The Trottoir Roulant was largely viewed as a boondoggle, but it was trying to meet a real need—one that will continue to be an issue for increasingly crowded cities—a need that the project's manager described, in almost DeLillo-esque terms, to the BBC: "The real problem nowadays is how to move crowds," he said. "They can travel fast over long distances with the TGV (high-speed train) or airplanes, but not over short distances (under 1 km)." In other words, in an age of mega projects and mass travel, the trek across the airport can take as long as the trip to the airport.

Read about how  eliminating parking spaces could improve urban transportation and how bicycle highways could increase cycling. View contest entries by clicking the button below.




More Than Scottish Pride

Scotland’s referendum isn’t about nationalism. It’s about a system that failed, and a new generation looking to take a chance on itself. 

What Charles Barkley Gets Wrong About Corporal Punishment and Black Culture

Why Greenland’s “Dark Snow” Should Worry You

Three Talented Actresses in Three Terrible New Shows

Why Do Some People See the Virgin Mary in Grilled Cheese?

The science that explains the human need to find meaning in coincidences.


Happy Constitution Day!

Too bad it’s almost certainly unconstitutional.

Is It Worth Paying Full Price for the iPhone 6 to Keep Your Unlimited Data Plan?
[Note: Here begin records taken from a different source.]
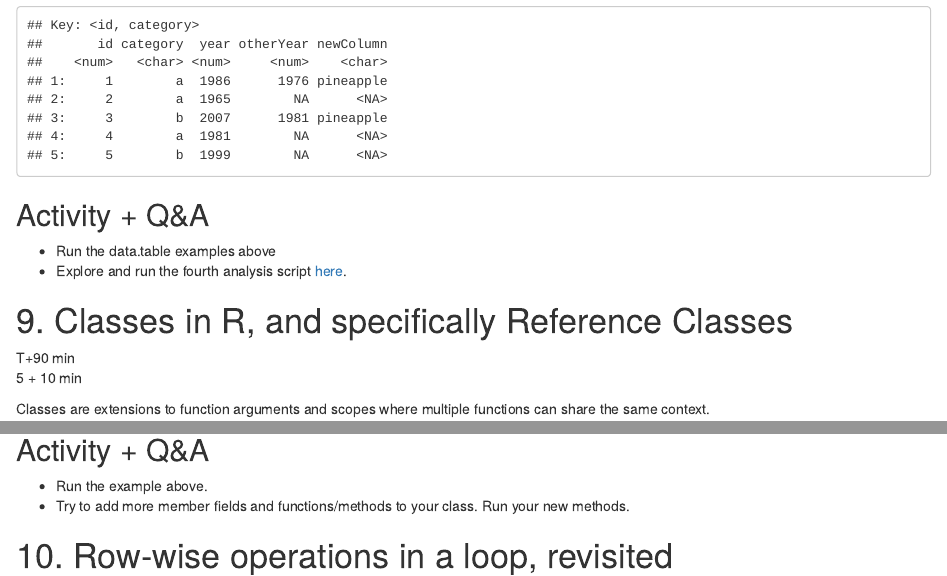
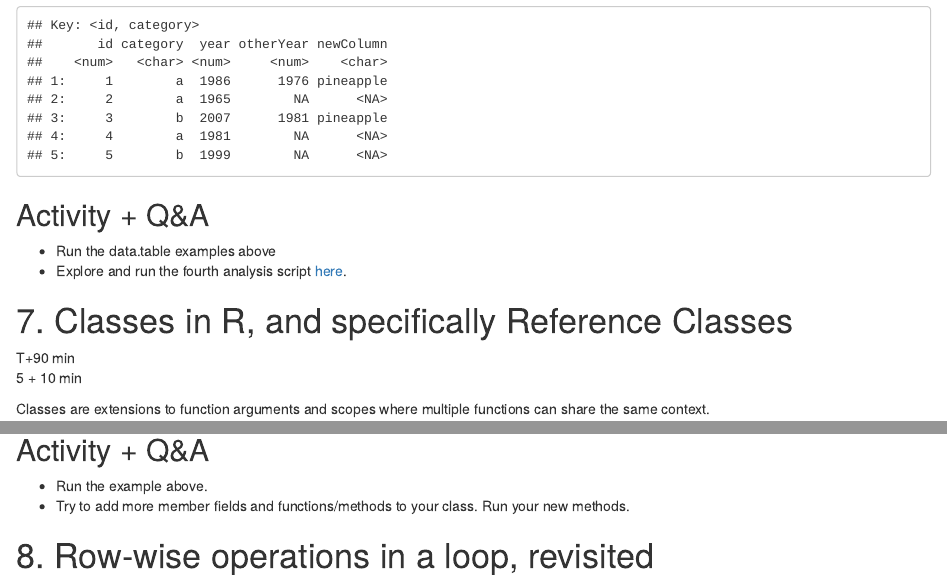
Before and after one commit to johanzvrskovec/programming-workshop, an R Markdown document (programming-workshop.Rmd): the page in a window 1100 px wide, from 17010 px down, and a second part further down, joined at a grey line. Rendered offline with R 4.5, knitr and Pandoc, with nearby package versions; some code elsewhere in the file could not run offline.

Commit message:
numbering

```diff
--- a/programming-workshop.Rmd
+++ b/programming-workshop.Rmd
@@ -762,7 +762,7 @@ dt1
 -   Explore and run the fourth analysis script
     [here](src/analysis-script-4-using-data-table.R).
 
-# 9. Classes in R, and specifically Reference Classes
+# 7. Classes in R, and specifically Reference Classes
 
 T+90 min\
 5 + 10 min
@@ -831,7 +831,7 @@ analysisObj$myObj
 -   Try to add more member fields and functions/methods to your class.
     Run your new methods.
 
-# 10. Row-wise operations in a loop, revisited
+# 8. Row-wise operations in a loop, revisited
 
 T+105 min\
 5+10 min
```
We Crunch the Numbers.

What to Do if You Literally Get a Bug in Your Ear

  News & Politics
Sept. 16 2014 7:03 PM Kansas Secretary of State Loses Battle to Protect Senator From Tough Race
Sept. 16 2014 4:16 PM The iPhone 6 Marks a Fresh Chance for Wireless Carriers to Kill Your Unlimited Data
The Eye
Sept. 16 2014 12:20 PM These Outdoor Cat Shelters Have More Style Than the Average Home
  Double X
The XX Factor
Sept. 15 2014 3:31 PM My Year As an Abortion Doula
  Slate Plus
Slate Plus Video
Sept. 16 2014 2:06 PM A Farewell From Emily Bazelon The former senior editor talks about her very first Slate pitch and says goodbye to the magazine.
Brow Beat
Sept. 16 2014 8:43 PM This 17-Minute Tribute to David Fincher Is the Perfect Preparation for Gone Girl
Future Tense
Sept. 16 2014 6:40 PM This iPhone 6 Feature Will Change Weather Forecasting
  Health & Science
Medical Examiner
Sept. 16 2014 11:46 PM The Scariest Campfire Story More horrifying than bears, snakes, or hook-handed killers.
Sports Nut
Sept. 15 2014 9:05 PM Giving Up on Goodell How the NFL lost the trust of its most loyal reporters.